#### About this exercise
Reproduce each line of the entries that carries "range".
Data for this task START
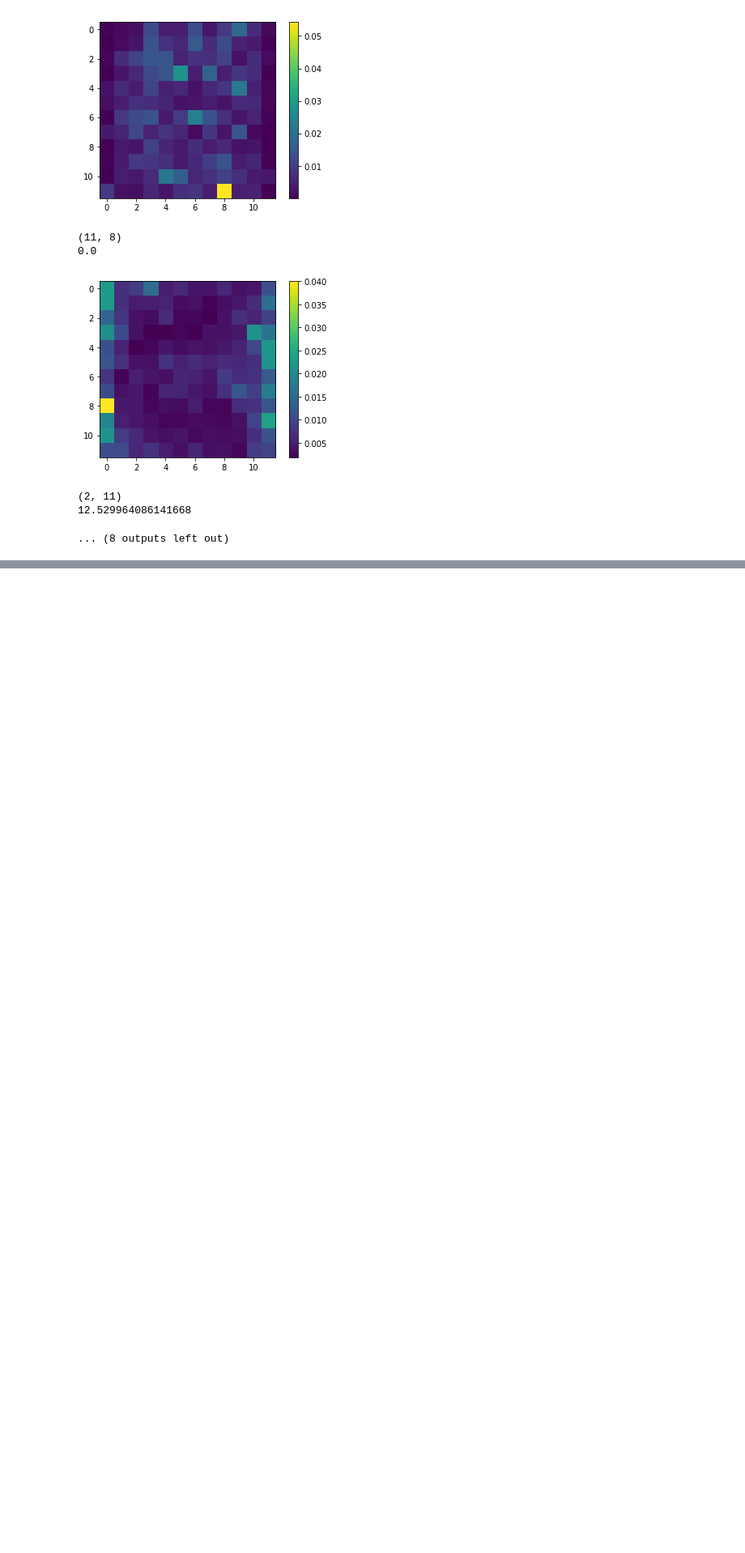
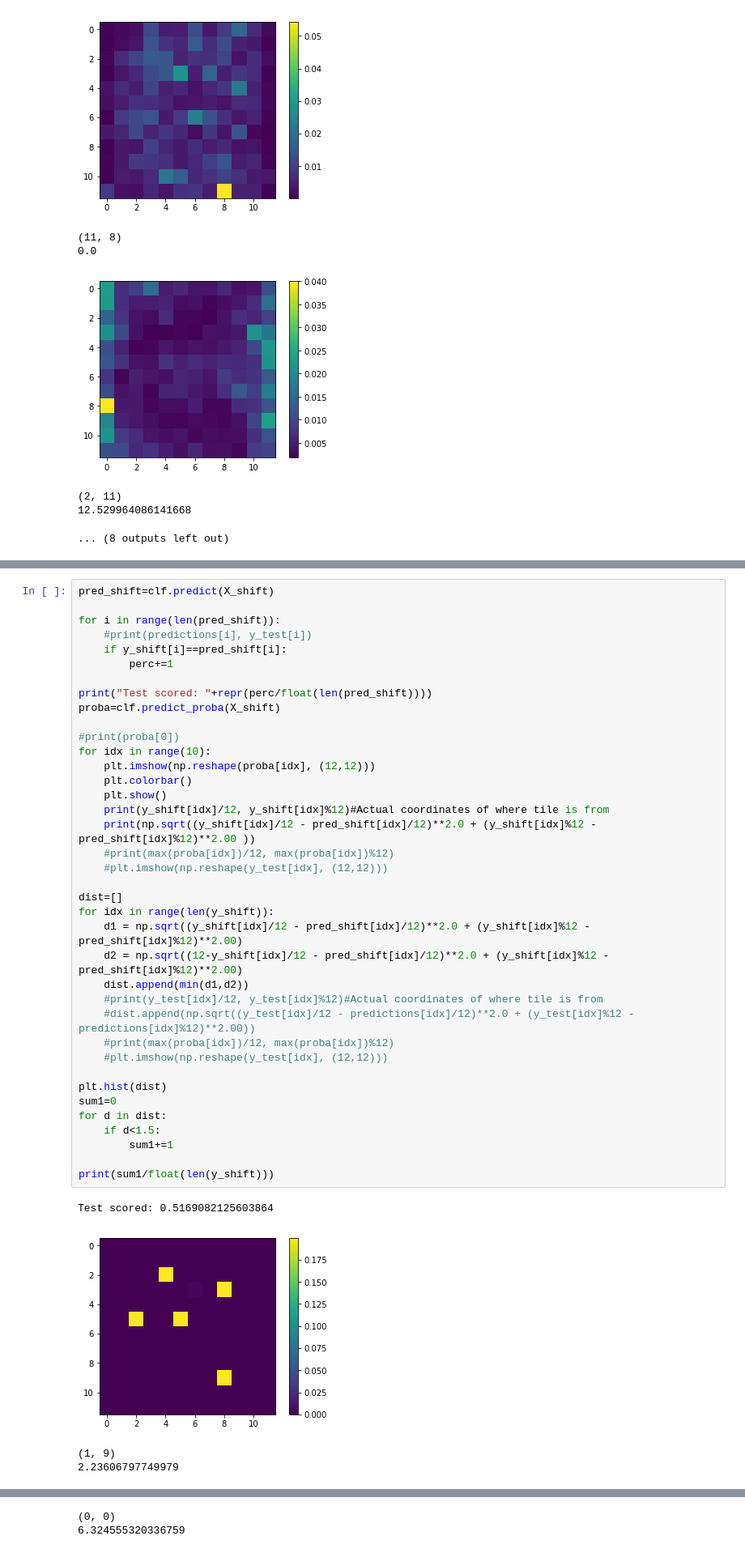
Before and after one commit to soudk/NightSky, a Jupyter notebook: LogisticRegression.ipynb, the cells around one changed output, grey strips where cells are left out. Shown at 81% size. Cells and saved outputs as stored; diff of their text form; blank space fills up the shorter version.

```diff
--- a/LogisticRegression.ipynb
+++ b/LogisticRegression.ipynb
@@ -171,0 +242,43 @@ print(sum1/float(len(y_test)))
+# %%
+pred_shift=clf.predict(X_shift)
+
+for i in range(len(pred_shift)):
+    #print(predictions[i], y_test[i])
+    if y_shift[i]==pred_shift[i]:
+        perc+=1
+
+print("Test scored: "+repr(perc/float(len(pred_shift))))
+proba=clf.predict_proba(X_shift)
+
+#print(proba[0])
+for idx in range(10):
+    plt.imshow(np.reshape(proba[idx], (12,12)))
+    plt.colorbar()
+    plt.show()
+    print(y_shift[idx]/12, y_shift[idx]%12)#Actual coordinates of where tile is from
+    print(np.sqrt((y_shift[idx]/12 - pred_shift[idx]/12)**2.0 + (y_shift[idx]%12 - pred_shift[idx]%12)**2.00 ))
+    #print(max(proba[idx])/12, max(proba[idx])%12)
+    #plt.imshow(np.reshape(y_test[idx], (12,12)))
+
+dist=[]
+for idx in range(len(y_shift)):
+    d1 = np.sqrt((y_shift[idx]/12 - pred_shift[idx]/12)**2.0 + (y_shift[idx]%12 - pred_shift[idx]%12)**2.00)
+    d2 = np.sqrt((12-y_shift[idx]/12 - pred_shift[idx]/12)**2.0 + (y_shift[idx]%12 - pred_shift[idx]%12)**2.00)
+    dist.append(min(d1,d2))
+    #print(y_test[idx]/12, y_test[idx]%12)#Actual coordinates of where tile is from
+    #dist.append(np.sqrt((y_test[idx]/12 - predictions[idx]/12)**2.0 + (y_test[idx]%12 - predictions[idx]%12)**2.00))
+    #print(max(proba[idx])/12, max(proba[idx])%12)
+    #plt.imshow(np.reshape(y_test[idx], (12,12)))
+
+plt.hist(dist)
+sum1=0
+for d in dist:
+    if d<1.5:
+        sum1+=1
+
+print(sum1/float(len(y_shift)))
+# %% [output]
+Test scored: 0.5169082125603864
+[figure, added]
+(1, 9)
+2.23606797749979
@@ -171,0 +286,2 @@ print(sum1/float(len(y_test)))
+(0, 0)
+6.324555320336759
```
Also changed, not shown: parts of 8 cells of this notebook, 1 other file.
Data for this task END
Data for this task START
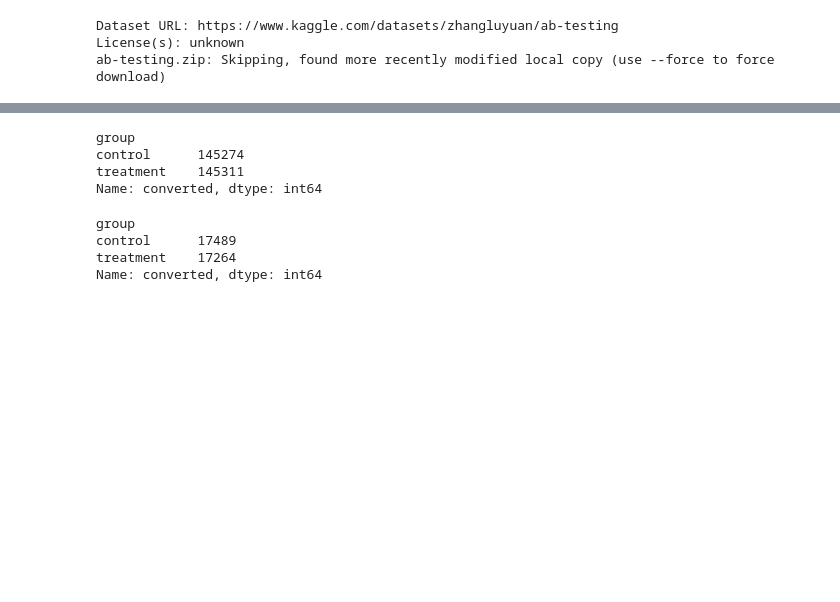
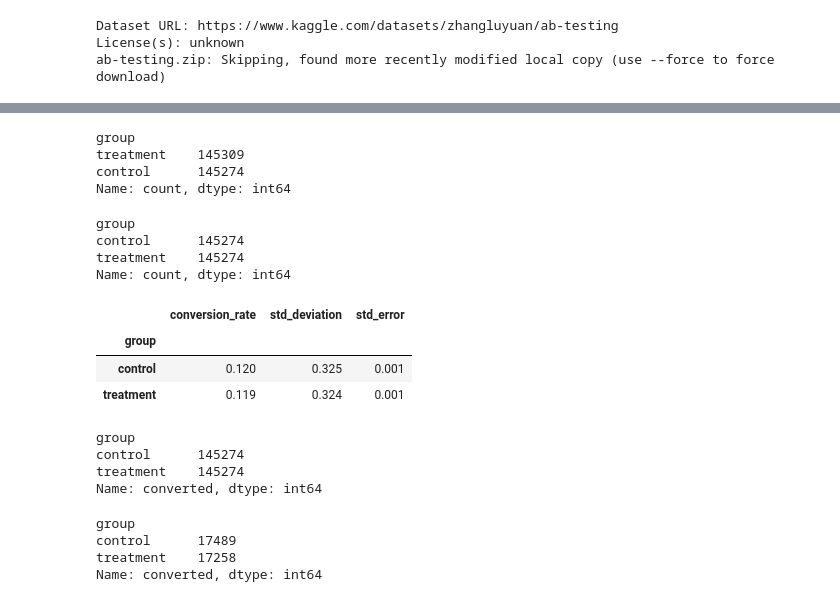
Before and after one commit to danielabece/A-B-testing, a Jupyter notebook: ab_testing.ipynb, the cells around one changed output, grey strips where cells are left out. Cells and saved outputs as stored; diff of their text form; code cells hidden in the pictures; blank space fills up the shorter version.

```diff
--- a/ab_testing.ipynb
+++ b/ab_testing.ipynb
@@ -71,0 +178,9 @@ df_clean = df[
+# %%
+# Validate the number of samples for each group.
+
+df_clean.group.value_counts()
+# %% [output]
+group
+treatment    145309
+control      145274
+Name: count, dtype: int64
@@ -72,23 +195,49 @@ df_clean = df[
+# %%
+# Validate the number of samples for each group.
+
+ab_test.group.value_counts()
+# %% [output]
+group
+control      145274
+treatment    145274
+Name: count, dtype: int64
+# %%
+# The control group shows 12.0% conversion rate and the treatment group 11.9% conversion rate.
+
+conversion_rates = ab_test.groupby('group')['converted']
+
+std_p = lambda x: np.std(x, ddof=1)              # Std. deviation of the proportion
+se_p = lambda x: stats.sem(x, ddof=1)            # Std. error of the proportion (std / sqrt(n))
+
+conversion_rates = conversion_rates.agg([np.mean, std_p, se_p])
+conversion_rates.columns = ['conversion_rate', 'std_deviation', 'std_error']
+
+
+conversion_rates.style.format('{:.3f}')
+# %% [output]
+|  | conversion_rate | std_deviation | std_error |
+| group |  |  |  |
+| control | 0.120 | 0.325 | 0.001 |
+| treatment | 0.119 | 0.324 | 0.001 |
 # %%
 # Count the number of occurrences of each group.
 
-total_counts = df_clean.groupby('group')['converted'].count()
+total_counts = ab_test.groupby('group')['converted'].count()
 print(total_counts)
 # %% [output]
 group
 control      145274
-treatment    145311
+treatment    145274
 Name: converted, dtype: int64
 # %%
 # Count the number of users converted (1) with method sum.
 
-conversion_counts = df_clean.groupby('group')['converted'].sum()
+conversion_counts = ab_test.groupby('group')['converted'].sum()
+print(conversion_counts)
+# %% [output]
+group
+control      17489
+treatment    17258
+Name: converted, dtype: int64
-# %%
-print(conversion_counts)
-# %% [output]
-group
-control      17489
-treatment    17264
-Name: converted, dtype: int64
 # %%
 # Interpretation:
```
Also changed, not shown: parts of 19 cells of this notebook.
Data for this task END
#### Response area
+for i in range(len(pred_shift)):
+for idx in range(10):
+for idx in range(len(y_shift)):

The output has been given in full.